⑧ On the 19th of September, on exactly same day that Japan’s parliament has passed 11 security bills that will allow the country’s Self-Defense Forces to fight alongside its allies even if Japan is not under attack, at Seoul plaza, we had a memorial service with the remains of 115 Koreans who were drafted by force during the Japanese occupation and died in the north end of Japan. Their remains have been excavated by the voluntary workers of both Korea and Japan. By the initiative of the civic groups of both countries, those remains eventually returned to Korea. There are still the remains of 3000 Koreans who are waiting to return to their home in Korea.
⑨ The memorial service was celebrated in the very ecumenical setting. All the religious groups from Korea and mainly Buddhists from Japan have participated in the celebration.
⑩ All the participants including a dancer and two vocalists did their best to hear the cries of those Koreans who had died in Japanese coal mines.
⑪ The most impressive and moving speech was delivered by a Japanese Buddhist priest. He told us in a very calm voice, “The prime minister and parliament of Japan is now going to give guns to the hands of Japanese peoples. But what the young peoples in both Korea and Japan have to take in their hand is a spade to excavate the remains of the victims sacrificed by the state violence. The Japanese priest who have participated in the excavation project for more than twenty years told us, the excavation and the final travel of 115 Koreans from the northern end of Japan to Seoul Korea was a journey to hear the silenced cries of those victims.
⑫ I felt that I had met a true priest, who could hear the voices silenced by state violence, who could really cry together with those Koreans who had died in Japanese coal mines. I am sure that I saw a good example of mission shaped spirituality. It was just the spirituality of compassion.

– The Rev. Mary Frances Schjonberg is an editor/reporter for the Episcopal News Service.

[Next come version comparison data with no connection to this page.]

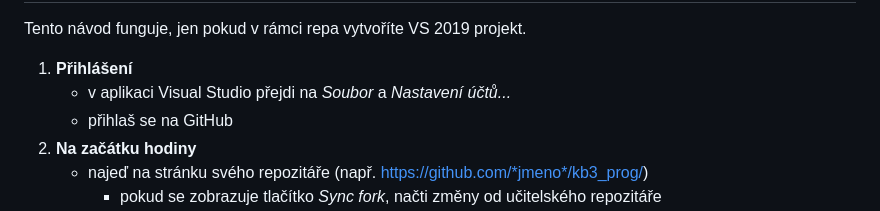
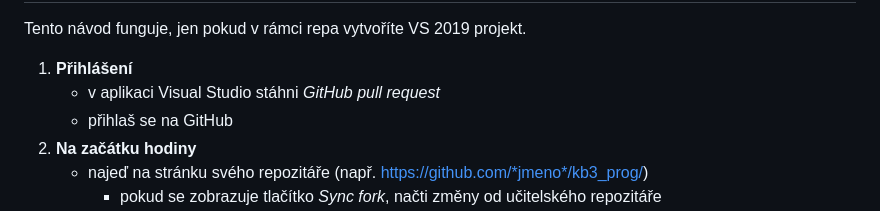
Before and after one commit to chlubna25/kb3_prog, a Markdown page: README.md, the part around the change. GitHub-like rendering.

```diff
--- a/README.md
+++ b/README.md
@@ -87,7 +87,7 @@ Tímto nastavení můžeš stahovat změny z učitelského repozitáře do svéh
  ## Verze pro Visual Studio 2019
  Tento návod funguje, jen pokud v rámci repa vytvoříte VS 2019 projekt.
 1. **Přihlášení**
-   - v aplikaci Visual Studio přejdi na *Soubor* a *Nastavení účtů...*
+   - v aplikaci Visual Studio stáhni *GitHub pull request*
    - přihlaš se na GitHub
 2. **Na začátku hodiny**
    - najeď na stránku svého repozitáře (např. https://github.com/*jmeno*/kb3_prog/)
```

Editor’s note: This story was updated Oct. 12, 2015 at 10:50 a.m. EDT to add the text of the keynote address as provided by the presenter.